BEGIN DATA TO EXAMINE
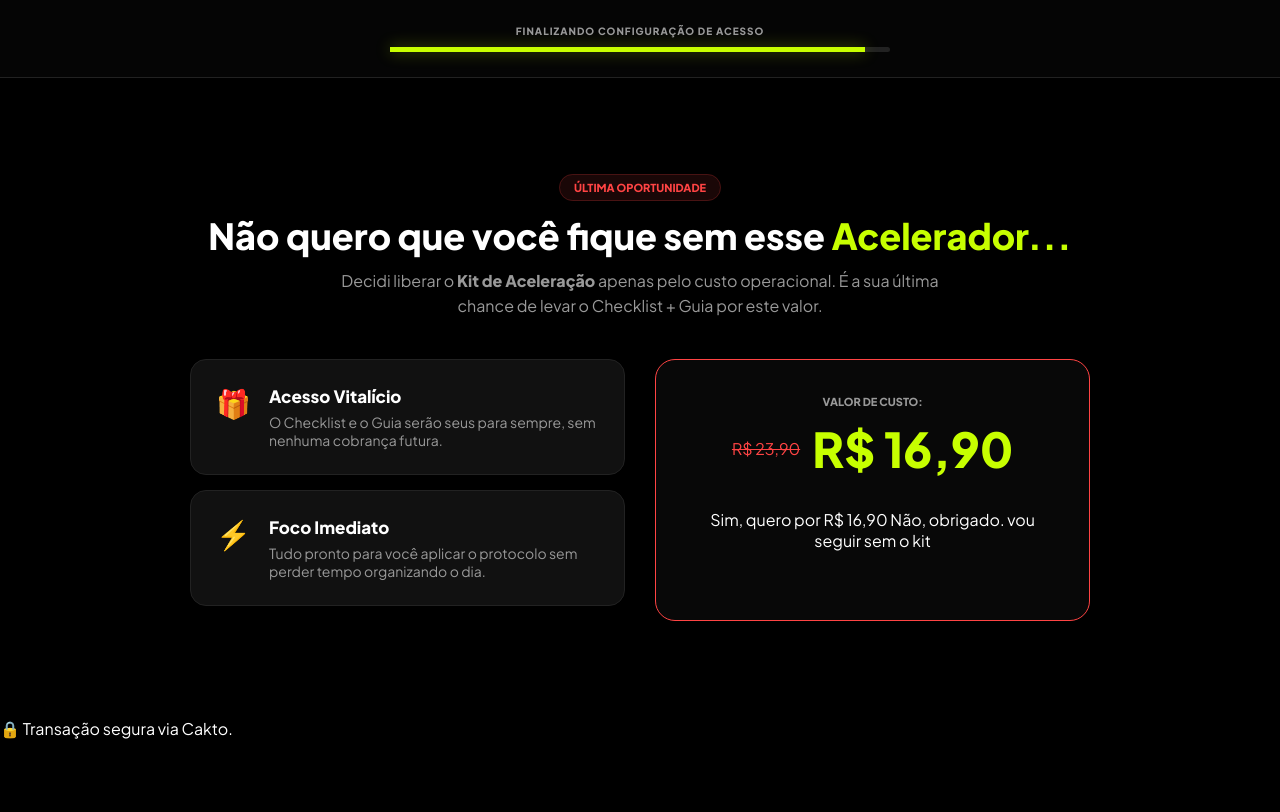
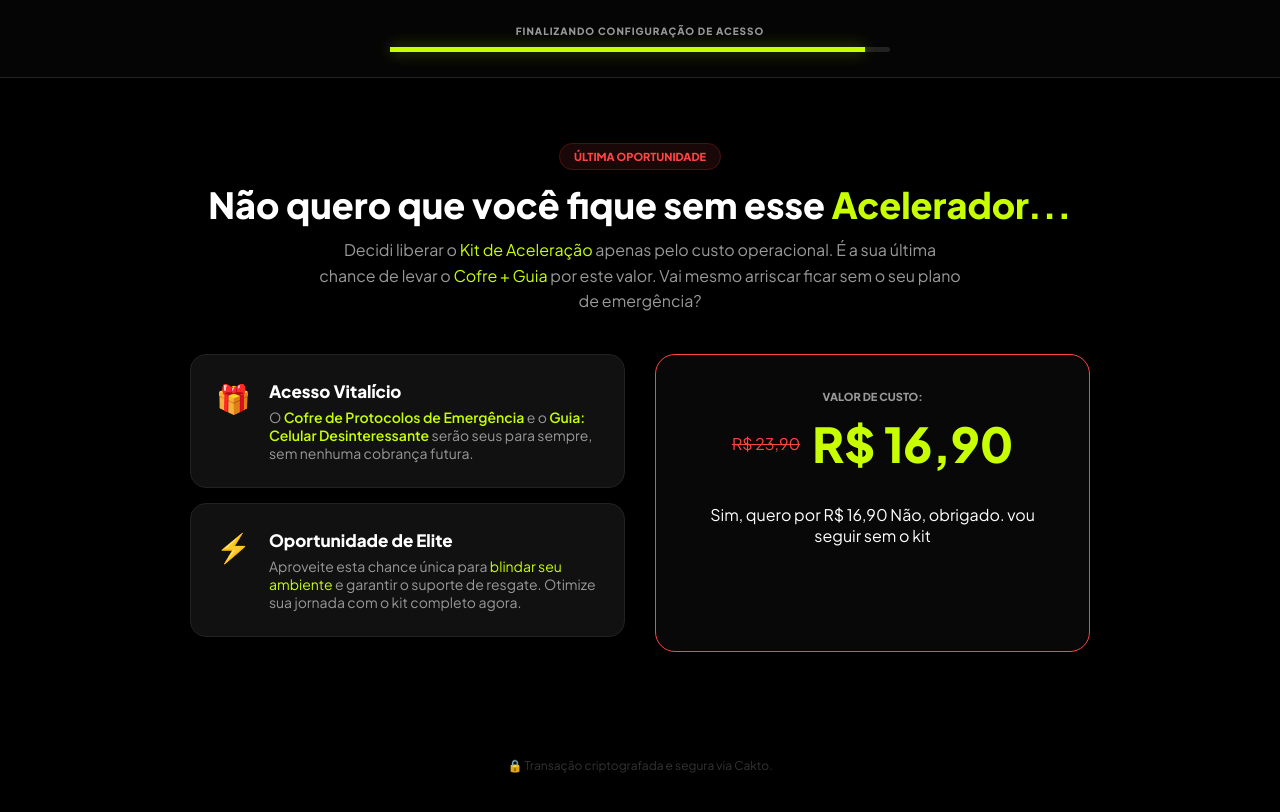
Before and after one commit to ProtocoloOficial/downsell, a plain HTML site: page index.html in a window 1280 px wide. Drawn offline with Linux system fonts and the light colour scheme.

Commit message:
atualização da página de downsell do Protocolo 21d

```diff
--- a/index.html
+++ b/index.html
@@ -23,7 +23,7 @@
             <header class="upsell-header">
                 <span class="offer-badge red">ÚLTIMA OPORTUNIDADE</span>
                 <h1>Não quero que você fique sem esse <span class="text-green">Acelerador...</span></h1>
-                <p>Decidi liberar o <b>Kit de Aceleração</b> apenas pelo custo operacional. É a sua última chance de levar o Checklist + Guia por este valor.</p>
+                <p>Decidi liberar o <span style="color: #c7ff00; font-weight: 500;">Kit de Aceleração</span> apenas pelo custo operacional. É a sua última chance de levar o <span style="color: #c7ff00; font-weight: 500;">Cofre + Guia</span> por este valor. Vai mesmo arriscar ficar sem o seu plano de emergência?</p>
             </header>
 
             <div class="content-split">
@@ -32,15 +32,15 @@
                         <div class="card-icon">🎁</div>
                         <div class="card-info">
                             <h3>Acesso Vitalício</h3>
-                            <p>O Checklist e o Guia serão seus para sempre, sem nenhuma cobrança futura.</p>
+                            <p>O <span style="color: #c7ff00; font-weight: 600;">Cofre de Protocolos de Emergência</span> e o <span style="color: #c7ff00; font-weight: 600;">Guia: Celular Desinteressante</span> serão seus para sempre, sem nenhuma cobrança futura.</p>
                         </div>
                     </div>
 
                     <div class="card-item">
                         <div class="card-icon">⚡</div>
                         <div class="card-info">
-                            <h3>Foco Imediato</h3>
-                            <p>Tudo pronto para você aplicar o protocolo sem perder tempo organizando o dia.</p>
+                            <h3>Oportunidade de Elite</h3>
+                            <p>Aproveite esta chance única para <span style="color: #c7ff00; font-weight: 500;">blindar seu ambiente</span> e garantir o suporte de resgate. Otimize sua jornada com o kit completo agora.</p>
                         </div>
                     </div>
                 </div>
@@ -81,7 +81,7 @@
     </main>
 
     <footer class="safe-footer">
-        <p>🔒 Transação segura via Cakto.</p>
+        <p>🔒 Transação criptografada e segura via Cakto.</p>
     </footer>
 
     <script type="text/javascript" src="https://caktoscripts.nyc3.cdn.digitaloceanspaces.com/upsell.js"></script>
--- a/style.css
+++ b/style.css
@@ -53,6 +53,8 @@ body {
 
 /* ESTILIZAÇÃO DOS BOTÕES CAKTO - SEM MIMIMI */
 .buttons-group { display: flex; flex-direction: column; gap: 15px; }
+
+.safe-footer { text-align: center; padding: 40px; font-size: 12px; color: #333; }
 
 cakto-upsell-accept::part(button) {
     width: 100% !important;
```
END DATA TO EXAMINE
__EXERCISE OBJECTIVE__:
Among the records above, find each line holding "card" and list it.

__EXERCISE SOLUTION__:
                         <div class="card-icon">🎁</div>
                         <div class="card-info">
                     <div class="card-item">
                         <div class="card-icon">⚡</div>
                         <div class="card-info">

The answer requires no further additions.